>>>
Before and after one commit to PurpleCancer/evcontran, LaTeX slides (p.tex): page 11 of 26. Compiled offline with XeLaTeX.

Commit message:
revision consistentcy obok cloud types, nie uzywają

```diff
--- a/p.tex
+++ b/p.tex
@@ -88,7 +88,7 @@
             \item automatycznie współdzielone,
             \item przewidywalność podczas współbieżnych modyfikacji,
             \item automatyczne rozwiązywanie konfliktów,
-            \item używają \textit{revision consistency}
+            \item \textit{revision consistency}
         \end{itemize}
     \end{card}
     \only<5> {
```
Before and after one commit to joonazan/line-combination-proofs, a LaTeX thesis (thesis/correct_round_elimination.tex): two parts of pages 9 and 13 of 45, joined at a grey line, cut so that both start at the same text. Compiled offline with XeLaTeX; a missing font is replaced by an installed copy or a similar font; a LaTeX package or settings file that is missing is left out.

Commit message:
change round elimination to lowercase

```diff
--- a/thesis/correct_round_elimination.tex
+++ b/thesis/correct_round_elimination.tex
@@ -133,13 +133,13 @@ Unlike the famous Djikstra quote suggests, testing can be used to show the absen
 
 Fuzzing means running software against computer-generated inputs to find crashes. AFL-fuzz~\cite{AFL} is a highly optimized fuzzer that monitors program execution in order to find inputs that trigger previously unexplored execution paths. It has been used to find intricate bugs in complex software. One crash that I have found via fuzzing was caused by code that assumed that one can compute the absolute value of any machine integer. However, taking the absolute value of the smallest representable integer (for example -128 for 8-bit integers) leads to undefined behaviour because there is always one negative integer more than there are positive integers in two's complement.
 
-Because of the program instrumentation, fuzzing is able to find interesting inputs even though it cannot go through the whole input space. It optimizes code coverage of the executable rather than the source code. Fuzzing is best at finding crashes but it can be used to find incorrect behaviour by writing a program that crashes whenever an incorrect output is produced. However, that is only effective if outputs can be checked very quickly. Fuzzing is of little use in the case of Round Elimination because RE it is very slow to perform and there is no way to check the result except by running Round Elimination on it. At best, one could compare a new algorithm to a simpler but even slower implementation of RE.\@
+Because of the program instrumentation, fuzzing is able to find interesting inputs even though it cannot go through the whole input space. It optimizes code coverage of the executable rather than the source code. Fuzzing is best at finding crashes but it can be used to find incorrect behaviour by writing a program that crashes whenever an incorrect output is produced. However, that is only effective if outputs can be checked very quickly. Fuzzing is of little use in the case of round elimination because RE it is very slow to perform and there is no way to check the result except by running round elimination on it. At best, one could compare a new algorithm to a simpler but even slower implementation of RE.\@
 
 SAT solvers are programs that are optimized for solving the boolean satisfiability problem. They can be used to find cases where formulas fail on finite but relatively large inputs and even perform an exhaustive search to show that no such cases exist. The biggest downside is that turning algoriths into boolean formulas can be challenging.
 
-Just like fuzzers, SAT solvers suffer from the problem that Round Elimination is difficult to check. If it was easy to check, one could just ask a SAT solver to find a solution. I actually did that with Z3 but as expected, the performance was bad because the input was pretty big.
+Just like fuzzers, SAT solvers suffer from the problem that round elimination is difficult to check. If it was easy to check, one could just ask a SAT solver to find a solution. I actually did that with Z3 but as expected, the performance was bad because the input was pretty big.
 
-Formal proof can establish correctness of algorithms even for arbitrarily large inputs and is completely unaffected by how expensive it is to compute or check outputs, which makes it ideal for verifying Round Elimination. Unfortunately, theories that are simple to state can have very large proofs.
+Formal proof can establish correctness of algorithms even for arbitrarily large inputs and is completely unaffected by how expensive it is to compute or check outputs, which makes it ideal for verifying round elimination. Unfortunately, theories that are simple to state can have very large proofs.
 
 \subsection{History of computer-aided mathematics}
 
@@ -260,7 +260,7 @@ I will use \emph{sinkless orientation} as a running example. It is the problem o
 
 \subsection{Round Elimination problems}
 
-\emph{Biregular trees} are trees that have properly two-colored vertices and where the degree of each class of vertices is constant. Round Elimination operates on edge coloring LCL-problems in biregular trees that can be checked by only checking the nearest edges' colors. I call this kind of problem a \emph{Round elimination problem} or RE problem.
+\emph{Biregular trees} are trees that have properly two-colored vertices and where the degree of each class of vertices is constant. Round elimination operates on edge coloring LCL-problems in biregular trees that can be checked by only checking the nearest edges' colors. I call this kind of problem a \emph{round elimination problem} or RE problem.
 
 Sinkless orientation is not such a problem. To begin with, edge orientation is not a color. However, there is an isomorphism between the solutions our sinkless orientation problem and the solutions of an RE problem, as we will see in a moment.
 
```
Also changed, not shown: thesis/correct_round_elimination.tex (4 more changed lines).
<<<
>>>
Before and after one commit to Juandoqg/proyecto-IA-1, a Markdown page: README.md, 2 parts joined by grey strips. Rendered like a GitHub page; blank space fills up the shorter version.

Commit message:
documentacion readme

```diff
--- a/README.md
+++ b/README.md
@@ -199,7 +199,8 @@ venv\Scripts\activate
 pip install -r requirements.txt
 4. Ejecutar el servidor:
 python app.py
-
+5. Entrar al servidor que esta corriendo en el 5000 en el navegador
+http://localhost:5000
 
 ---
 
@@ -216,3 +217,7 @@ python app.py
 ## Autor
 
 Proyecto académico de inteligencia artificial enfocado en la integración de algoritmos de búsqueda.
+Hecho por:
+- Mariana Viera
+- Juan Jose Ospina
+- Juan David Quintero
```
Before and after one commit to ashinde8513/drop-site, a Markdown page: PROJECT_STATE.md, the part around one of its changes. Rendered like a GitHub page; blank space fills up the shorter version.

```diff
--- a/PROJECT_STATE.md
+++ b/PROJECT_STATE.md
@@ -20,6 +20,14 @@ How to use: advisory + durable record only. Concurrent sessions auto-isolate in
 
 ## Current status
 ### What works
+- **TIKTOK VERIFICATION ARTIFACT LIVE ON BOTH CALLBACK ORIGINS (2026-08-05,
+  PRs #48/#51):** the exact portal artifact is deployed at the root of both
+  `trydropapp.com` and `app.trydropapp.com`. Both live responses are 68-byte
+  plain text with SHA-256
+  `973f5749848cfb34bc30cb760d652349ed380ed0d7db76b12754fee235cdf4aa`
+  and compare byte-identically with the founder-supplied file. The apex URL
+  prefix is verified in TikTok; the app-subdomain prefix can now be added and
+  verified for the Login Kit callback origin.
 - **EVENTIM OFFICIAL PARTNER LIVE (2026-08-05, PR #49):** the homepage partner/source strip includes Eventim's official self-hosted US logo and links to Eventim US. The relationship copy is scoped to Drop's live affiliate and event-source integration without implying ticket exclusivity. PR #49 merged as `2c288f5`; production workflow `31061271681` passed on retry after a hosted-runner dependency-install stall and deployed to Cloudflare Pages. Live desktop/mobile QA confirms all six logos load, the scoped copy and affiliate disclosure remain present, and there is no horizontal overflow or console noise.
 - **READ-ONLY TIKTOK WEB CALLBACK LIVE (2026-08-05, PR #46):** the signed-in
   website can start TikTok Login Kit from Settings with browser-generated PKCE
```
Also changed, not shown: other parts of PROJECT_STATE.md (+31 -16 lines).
<<<
▶ _Your assignment_:
All lines holding the word "shown" must be found in the listing and copied.

▶ _The answer_:
Also changed, not shown: thesis/correct_round_elimination.tex (4 more changed lines).
Also changed, not shown: other parts of PROJECT_STATE.md (+31 -16 lines).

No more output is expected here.